The p38α MAPK signaling pathway plays an important role in inflammation and many other physiological processes. It has been the subject of extensive efforts in both basic research and drug discovery to make specific inhibitors of p38α for the treatment of inflammatory diseases such as psoriasis, rheumatoid arthritis, and chronic obstructive pulmonary disease (3133). Many adenosine 5′-triphosphate (ATP)–competitive small-molecule inhibitors directed against p38α have been described and tested (34). Although some of these inhibitors show anti-inflammatory effects in animal models, the side effects have limited their clinical utility. The repeated failure of the current p38α inhibitors in clinical trials raises the need for additional modes of specifically interfering with kinase activity. MAPK docking sites are emerging as possible targets for drug design, because MAPKs use docking interactions to link module components and bind substrates. Docking site–directed inhibitors could block the function of a specific MAPK pathway by inhibiting both MAPKK binding and substrate binding. This strategy has opened a new way for the development of protein kinase inhibitors targeting substrate-specific docking sites, rather than the highly conserved ATP binding sites.

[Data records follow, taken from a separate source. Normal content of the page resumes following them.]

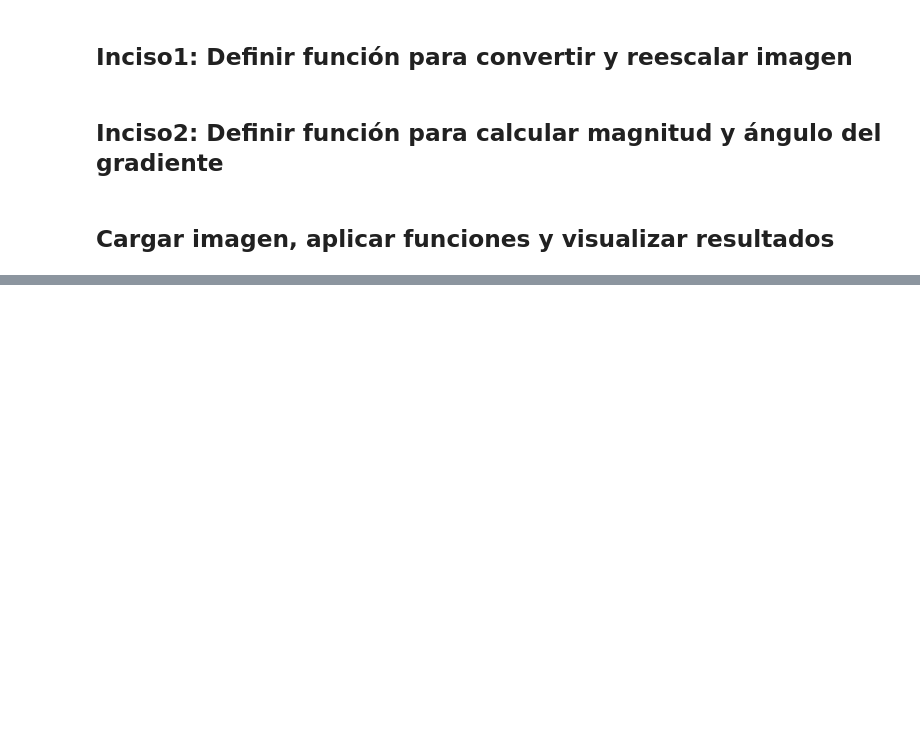
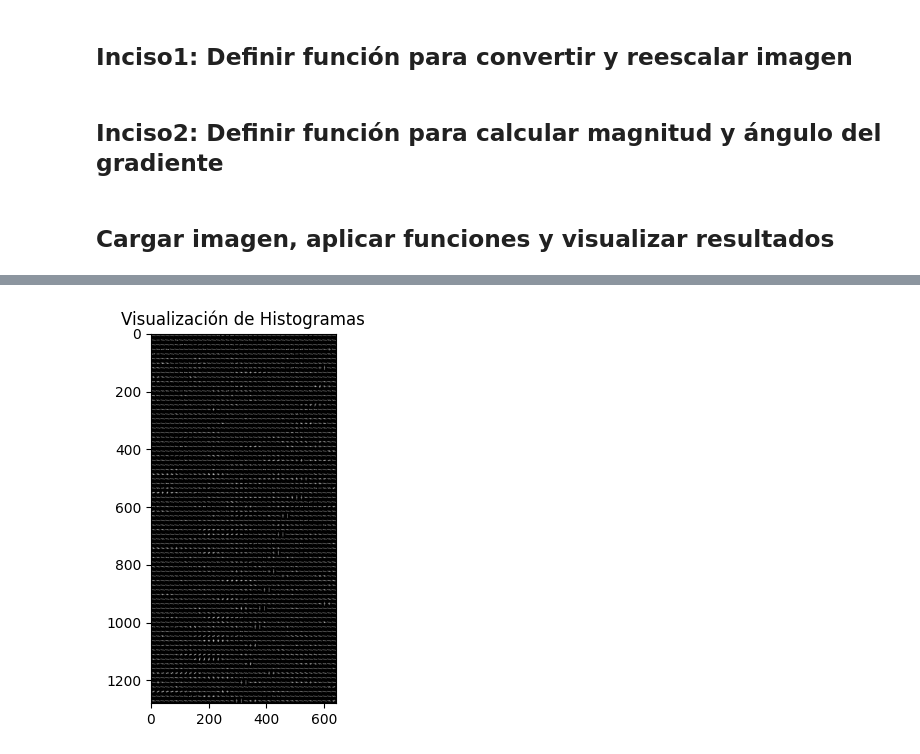
Before and after one commit to EstebanAG1005/Lab02-VC, a Jupyter notebook: inciso1_2.ipynb, the cells around one changed output, grey strips where cells are left out. Drawn from its saved outputs; the diff is of its cells as text; code cells hidden in the pictures; blank space fills up the shorter version.

```diff
--- a/inciso1_2.ipynb
+++ b/inciso1_2.ipynb
@@ -96,0 +177,45 @@ plt.show()
+# %%
+import numpy as np
+import cv2
+import matplotlib.pyplot as plt
+
+def create_hist_viz(histograms, block_size, num_bins, image_shape):
+    # Calculate the number of vertical and horizontal blocks
+    M = image_shape[0] // block_size
+    N = image_shape[1] // block_size
+
+    # Create an image to visualize the histograms
+    visual_image = np.zeros((M * block_size, N * block_size), dtype=np.float32)
+
+    # Degree per bin
+    deg_per_bin = 180.0 / num_bins
+
+    # Iterate over each block's histogram
+    for block_idx in range(histograms.shape[0]):
+        block_hist = histograms[block_idx]
+        (block_row, block_col) = divmod(block_idx, N)
+        for bin_idx in range(num_bins):
+            # Center of the bin angle
+            angle = deg_per_bin * (bin_idx + 0.5)
+            # Magnitude is proportional to the histogram bin value
+            magnitude = block_hist[bin_idx] * block_size
+            # Compute the line's coordinates based on angle and magnitude
+            theta = np.deg2rad(angle)
+            x_center = block_col * block_size + block_size // 2
+            y_center = block_row * block_size + block_size // 2
+            dx = int(magnitude * np.cos(theta) * 0.5)
+            dy = int(magnitude * np.sin(theta) * 0.5)
+            # Draw the line on the visualization image
+            cv2.line(visual_image, (x_center - dx, y_center - dy), (x_center + dx, y_center + dy), 255, 1)
+
+    return visual_image
+
+original_image_shape = (128 * scale, 64 * scale)  # Assuming the image was resized to this shape
+hist_viz = create_hist_viz(H, block_size, num_bins, original_image_shape)
+
+# Display the histogram visualization
+plt.imshow(hist_viz, cmap='gray')
+plt.title('Visualización de Histogramas')
+plt.show()
+# %% [output]
+[figure, added]
```
Also changed, not shown: parts of 5 cells of this notebook, 4 other files.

Here, we report the crystal structure of the MAPK p38α in complex with the KBD of the phosphatase MKP5. Our structure reveals that the binding mode of p38α to its cognate phosphatase is distinct from that observed for the recognition of ERK2 by the KBD of MKP3. The KBD of MKP5 also binds in the p38α docking groove, but the major difference with the ERK2-KIMMKP3 complex is the reversed direction of the peptide backbones of MKP5 compared to MKP3. Accordingly, although both p38α and ERK2 use a cluster of highly conserved basic residues to bind to their respective KBDs, the reverse orientations in each case imply the involvement of a whole new set of hydrophobic residues. Indeed, although such hydrophobic residues are located C-terminal to the cluster of basic residues in MKP3, they are found N-terminal to the corresponding cluster in MKP5. Additionally, the region within the KBD of MKP3 that directly docks onto ERK2 adopts an extended conformation, whereas the regions within the KBD of MKP5 in contact with p38α adopt α-helical conformations, resulting in a different interacting mode. We also determined the crystal structure of the KBD of MKP7, another member of the cytoplasmic and p38- and JNK-specific MKP subgroup. The KBD structure of MKP7 closely resembles that of the MKP5 KBD, suggesting that the mechanism of molecular recognition by the KBD of MKP5 is conserved in this MKP subgroup. Biochemical data provide further support to this notion.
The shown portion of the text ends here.